It’s a beautiful September morning in Austin, Texas, and Jen Hatmaker is gently heckling the congregants of Austin New Church. Today’s sermon is on the parable of the Prodigal Son, and Hatmaker, delivering the sermon, is just winding up for a big theological swing when a cell phone rings.
“One time my phone rang, from the front row, in the middle of my own sermon,” she reveals, to laughter. “Yeah. Loved that.”
The parishioner’s phone rings again, and Hatmaker lets loose a slow, deep chuckle, eyes searching for the offender. “Get outta here!” she waves, as more laughter breaks out in the chapel.
Hatmaker, the New York Times-bestselling author and popular Christian speaker, has created a behemoth brand rooted in authenticity, humor, and candor. In the last two years, she has been honing this same easy-going sincerity to empower, and even provoke, her own core audience — evangelical women.
ANC is a far cry from a Texas megachurch: Low-lit and A-framed, the small structure houses only about 300 people. Today, it’s close to capacity. Parishioners of all ages — nearly all white, a blend of families, friends, and couples — sit in the pews, some readying their books and cameras for a chance at a post-sermon meet-and-greet with Hatmaker. At least three women mention that they’re here for the first time because they’ve always wanted to see her preach.

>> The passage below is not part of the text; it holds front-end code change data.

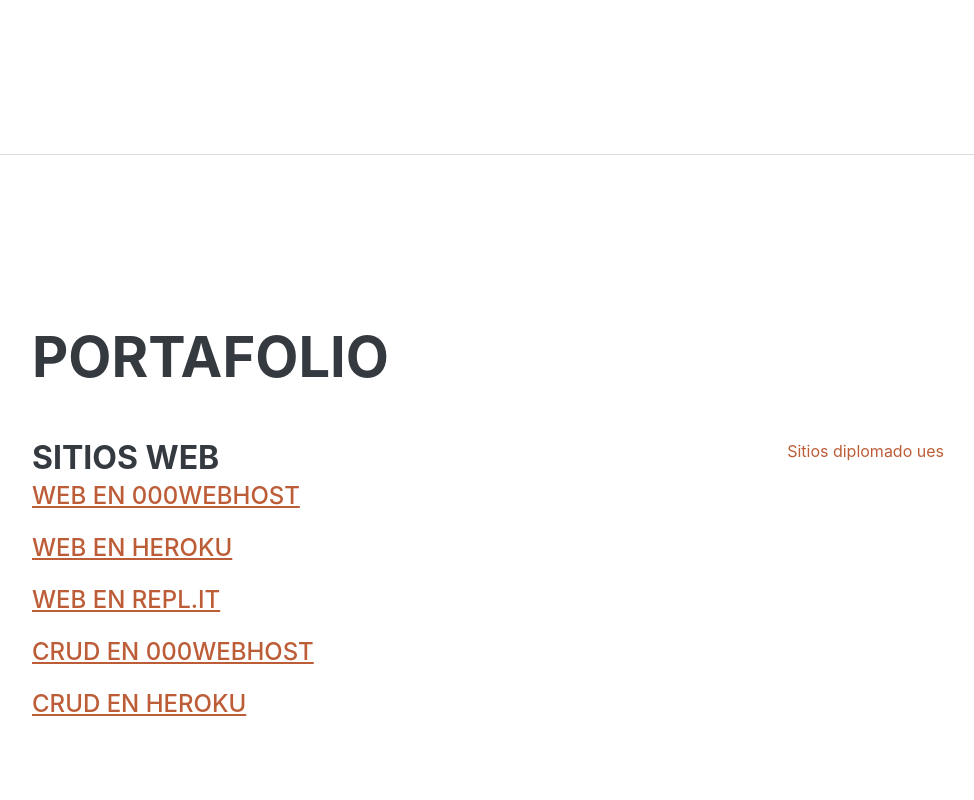
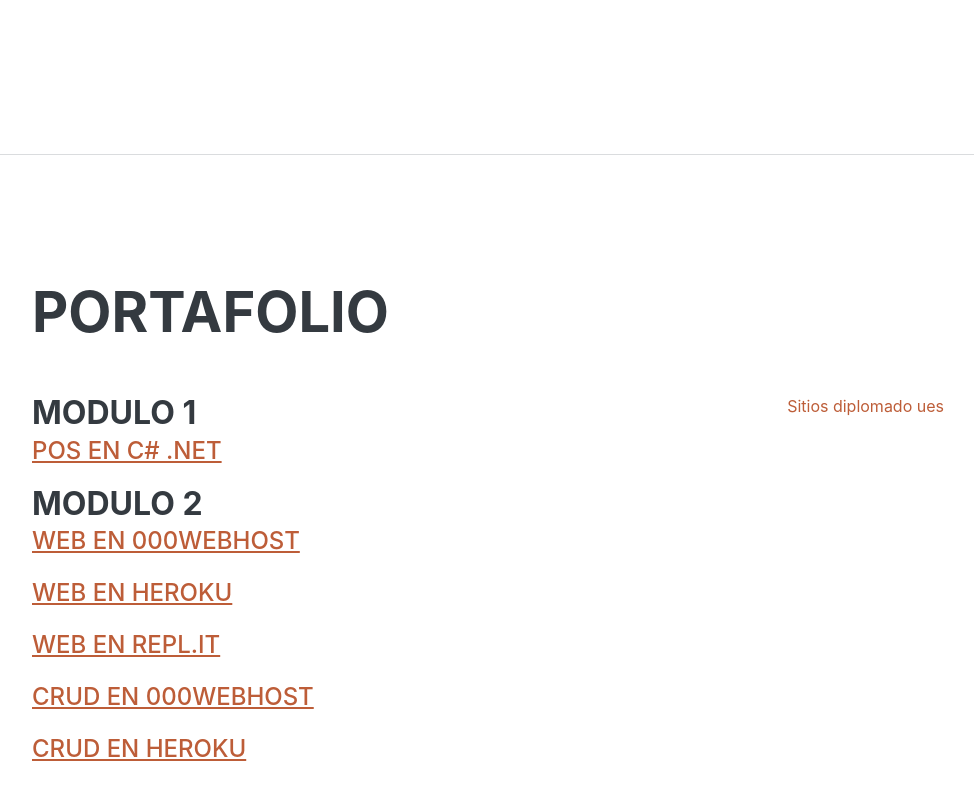
Before and after one commit to MartinAnduaga/di_ues_m2_portafolio, a plain HTML site: page index.html in a window 1280 px wide. Shown: the part 1447-2247 px from the top of the page, without its empty margins (288-1262 px from the left). Drawn offline with nearby package versions, Linux system fonts and the light colour scheme; a web font is replaced by a local one.

Commit message:
Actualizando portafolio con modulo 1

```diff
--- a/index.html
+++ b/index.html
@@ -79,7 +79,10 @@
                     <h2 class="mb-5">Portafolio</h2>
                     <div class="d-flex flex-column flex-md-row justify-content-between mb-5">
                         <div class="flex-grow-1">
-                            <h3 class="mb-0">Sitios Web</h3>
+                            <h3 class="mb-0">Modulo 1</h3>
+                             <div class="subheading mb-3" ><a href="https://github.com/MartinAnduaga/UES_Modu1_POS" target="_blank">POS en C# .NET</a></div>
+
+                            <h3 class="mb-0">Modulo 2</h3>
                             <div class="subheading mb-3" ><a href="https://martinanduaga.000webhostapp.com/" target="_blank">Web en 000WebHost</a></div>
                             <div class="subheading mb-3"><a  href="https://martinanduaga.herokuapp.com/" target="_blank" >Web en Heroku</a></div>
                             <div class="subheading mb-3" ><a href="https://diplomado.martinanduaga9.repl.co/" target="_blank">Web en Repl.it</a></div>
```
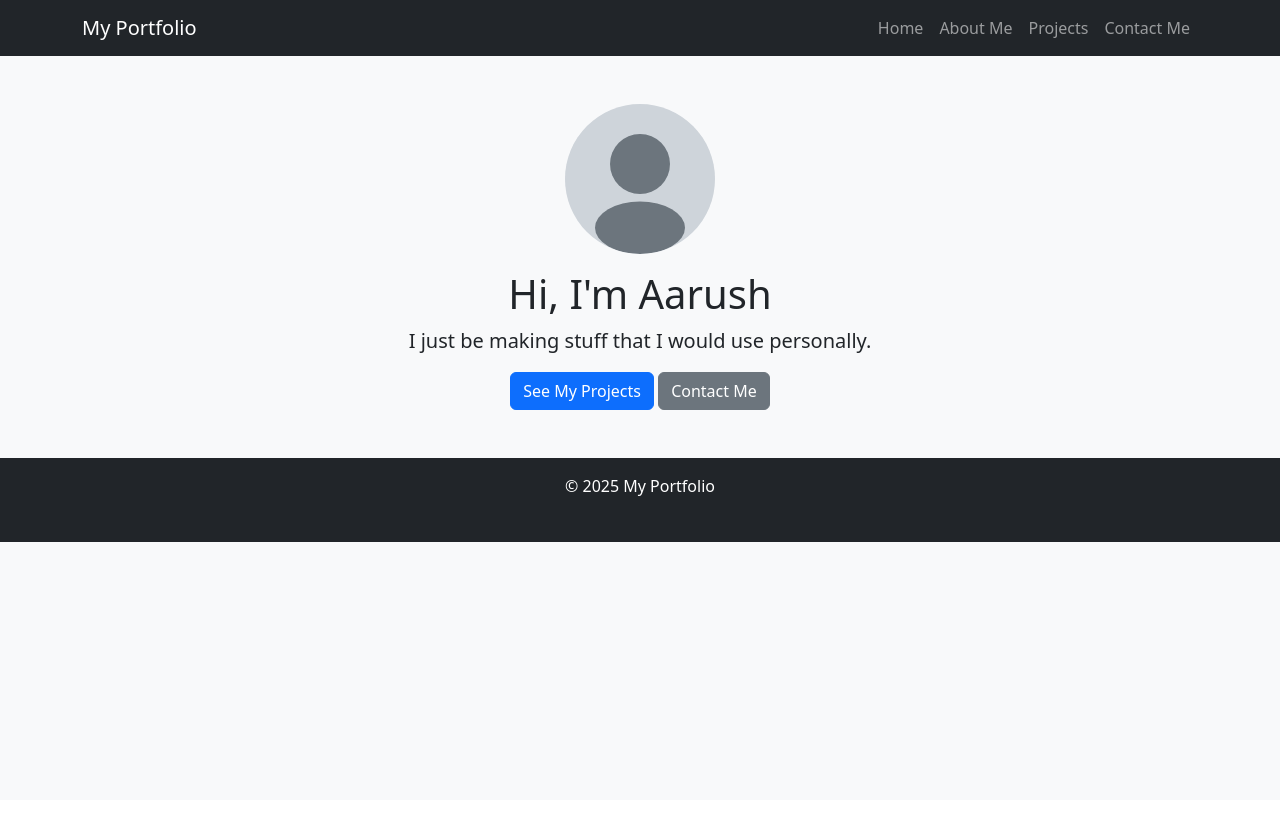
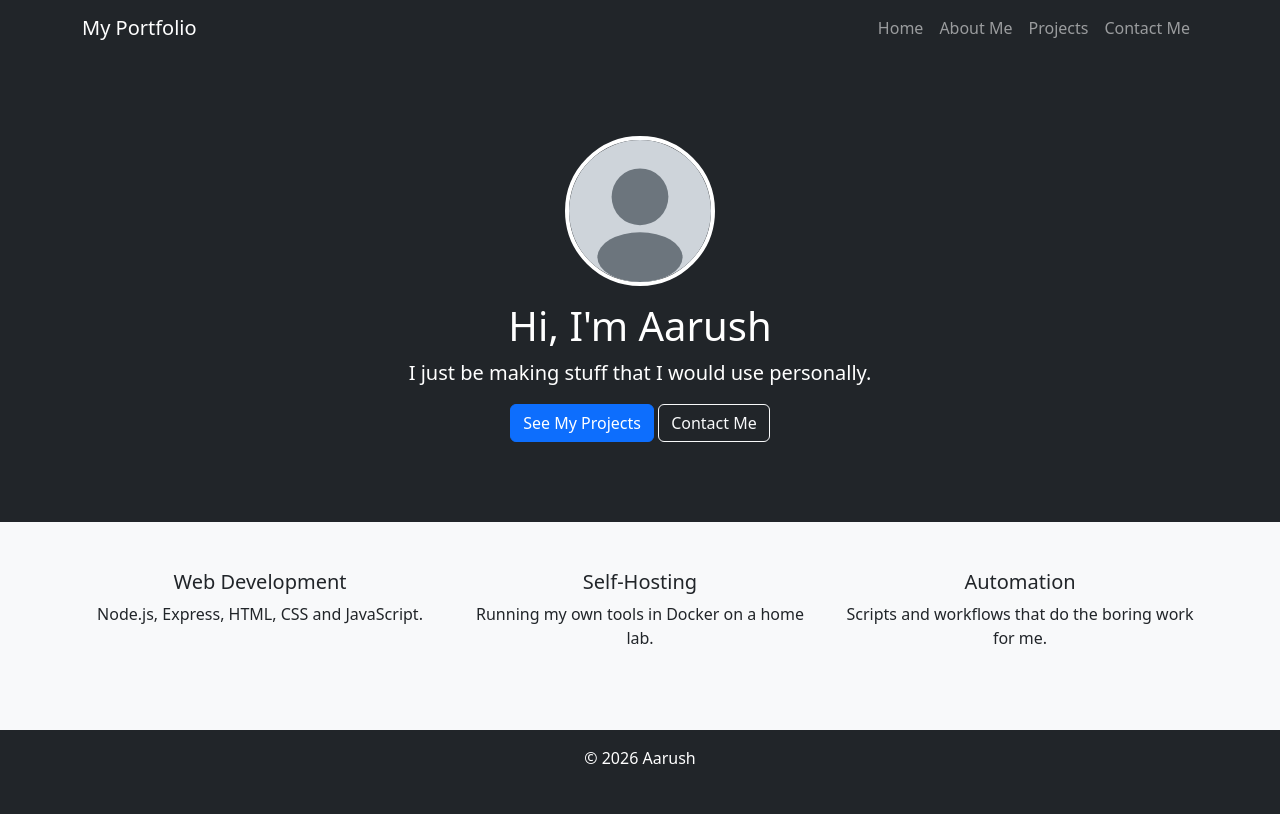
Before and after one commit to Dev-APkash/infr3120-portfolio, a Node server app: page / in a window 1280 px wide. Before the commit the page ends 542 px from the top, so only its background shows below. Run offline with Node 20, Linux system fonts and the light colour scheme; some libraries are stand-ins or nearby versions.

Commit message:
Polish design: home banner, page headings, card hover, sticky footer with current year

```diff
--- a/public/stylesheets/style.css
+++ b/public/stylesheets/style.css
@@ -2,10 +2,36 @@ body {
   background-color: #f8f9fa;
 }
 
-h1 {
-  color: #212529;
+/* Home page banner */
+.hero {
+  background-color: #212529;
+  color: #fff;
+  padding: 80px 0;
 }
 
+.hero img {
+  border: 4px solid #fff;
+}
+
+/* Underline under each page heading */
+.page-title {
+  border-bottom: 3px solid #0d6efd;
+  display: inline-block;
+  padding-bottom: 5px;
+}
+
+/* Cards lift a little on hover */
 .card {
+  border: none;
   box-shadow: 0 2px 6px rgba(0, 0, 0, 0.1);
+  transition: transform 0.2s;
 }
+
+.card:hover {
+  transform: translateY(-4px);
+}
+
+/* Footer icons turn blue on hover */
+footer a:hover {
+  color: #0d6efd !important;
+}
--- a/views/about.ejs
+++ b/views/about.ejs
@@ -1,7 +1,7 @@
 <%- include('partials/header') %>
 
-<div class="container mt-5">
-  <h1><%= title %></h1>
+<div class="container my-5">
+  <h1 class="page-title"><%= title %></h1>
   <div class="row mt-4">
     <div class="col-md-4 text-center">
       <img src="/images/profile.svg" alt="Profile picture" class="rounded-circle mb-3" width="200">
--- a/views/contact.ejs
+++ b/views/contact.ejs
@@ -1,7 +1,7 @@
 <%- include('partials/header') %>
 
-<div class="container mt-5">
-  <h1><%= title %></h1>
+<div class="container my-5">
+  <h1 class="page-title"><%= title %></h1>
   <p>Have a question or want to work together? Send me a message below or find me on <a href="https://github.com/Dev-APkash" target="_blank"><i class="fa-brands fa-github"></i> GitHub</a>.</p>
 
   <form class="mt-4">
--- a/views/index.ejs
+++ b/views/index.ejs
@@ -1,11 +1,33 @@
 <%- include('partials/header') %>
 
-<div class="container text-center mt-5">
-  <img src="/images/profile.svg" alt="Profile picture" class="rounded-circle mb-3" width="150">
-  <h1>Hi, I'm Aarush</h1>
-  <p class="lead">I just be making stuff that I would use personally.</p>
-  <a href="/projects" class="btn btn-primary">See My Projects</a>
-  <a href="/contact" class="btn btn-secondary">Contact Me</a>
+<div class="hero text-center">
+  <div class="container">
+    <img src="/images/profile.svg" alt="Profile picture" class="rounded-circle mb-3" width="150">
+    <h1>Hi, I'm Aarush</h1>
+    <p class="lead">I just be making stuff that I would use personally.</p>
+    <a href="/projects" class="btn btn-primary">See My Projects</a>
+    <a href="/contact" class="btn btn-outline-light">Contact Me</a>
+  </div>
+</div>
+
+<div class="container my-5">
+  <div class="row text-center">
+    <div class="col-md-4 mb-3">
+      <i class="fa-solid fa-code fa-2x text-primary mb-2"></i>
+      <h5>Web Development</h5>
+      <p>Node.js, Express, HTML, CSS and JavaScript.</p>
+    </div>
+    <div class="col-md-4 mb-3">
+      <i class="fa-brands fa-docker fa-2x text-primary mb-2"></i>
+      <h5>Self-Hosting</h5>
+      <p>Running my own tools in Docker on a home lab.</p>
+    </div>
+    <div class="col-md-4 mb-3">
+      <i class="fa-solid fa-robot fa-2x text-primary mb-2"></i>
+      <h5>Automation</h5>
+      <p>Scripts and workflows that do the boring work for me.</p>
+    </div>
+  </div>
 </div>
 
 <%- include('partials/footer') %>
--- a/views/partials/footer.ejs
+++ b/views/partials/footer.ejs
@@ -1,5 +1,5 @@
-  <footer class="bg-dark text-white text-center py-3 mt-5">
-    <p class="mb-1">&copy; 2025 My Portfolio</p>
+  <footer class="bg-dark text-white text-center py-3 mt-auto">
+    <p class="mb-1">&copy; <%= new Date().getFullYear() %> Aarush</p>
     <a href="https://github.com/Dev-APkash" target="_blank" class="text-white me-3"><i class="fa-brands fa-github fa-2x"></i></a>
     <a href="https://www.linkedin.com/in/your-profile" target="_blank" class="text-white"><i class="fa-brands fa-linkedin fa-2x"></i></a>
   </footer>
--- a/views/partials/header.ejs
+++ b/views/partials/header.ejs
@@ -12,7 +12,7 @@
   <!-- My CSS -->
   <link rel="stylesheet" href="/stylesheets/style.css">
 </head>
-<body>
+<body class="d-flex flex-column min-vh-100">
 
   <nav class="navbar navbar-expand-lg navbar-dark bg-dark">
     <div class="container">
--- a/views/projects.ejs
+++ b/views/projects.ejs
@@ -1,7 +1,7 @@
 <%- include('partials/header') %>
 
-<div class="container mt-5">
-  <h1><%= title %></h1>
+<div class="container my-5">
+  <h1 class="page-title"><%= title %></h1>
   <div class="row mt-4">
 
     <div class="col-md-4 mb-4">
```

Hatmaker is wearing a look familiar enough to be a signature to her fans: colorful statement earrings, denim jacket, cowboy boots. Unlike some of her evangelical brethren, she doesn’t pace the stage or work the crowd, preferring instead to stand in one place, behind a lowered music stand. Her voice is doing the work.
That voice has intentionally separated her from other leading evangelicals, particularly her white male peers in Texas, who have become some of Donald Trump’s most ardent supporters. In contrast, Hatmaker has vocally and vehemently denounced the president and his administration’s policies as contrary to Jesus’ teachings. In the process, she has also challenged her audience to listen to, and support, those historically marginalized within her faith tradition: women like her, people of color, queer people, and sometimes even Democrats.
People began sending death threats and burned copies of her books to her home. Popular Christian writers likened her LGBTQ views to “heresy.”
It’s a risky pivot for a pastor’s daughter who got her start by writing, in her words, “very predictable and incredibly safe” books and bible study guides for evangelical women. As the midterm elections approach and Hatmaker wades even further into the political conversation, her influence over white evangelical women — the same demographic who have overwhelmingly supported Trump — will be put to the test.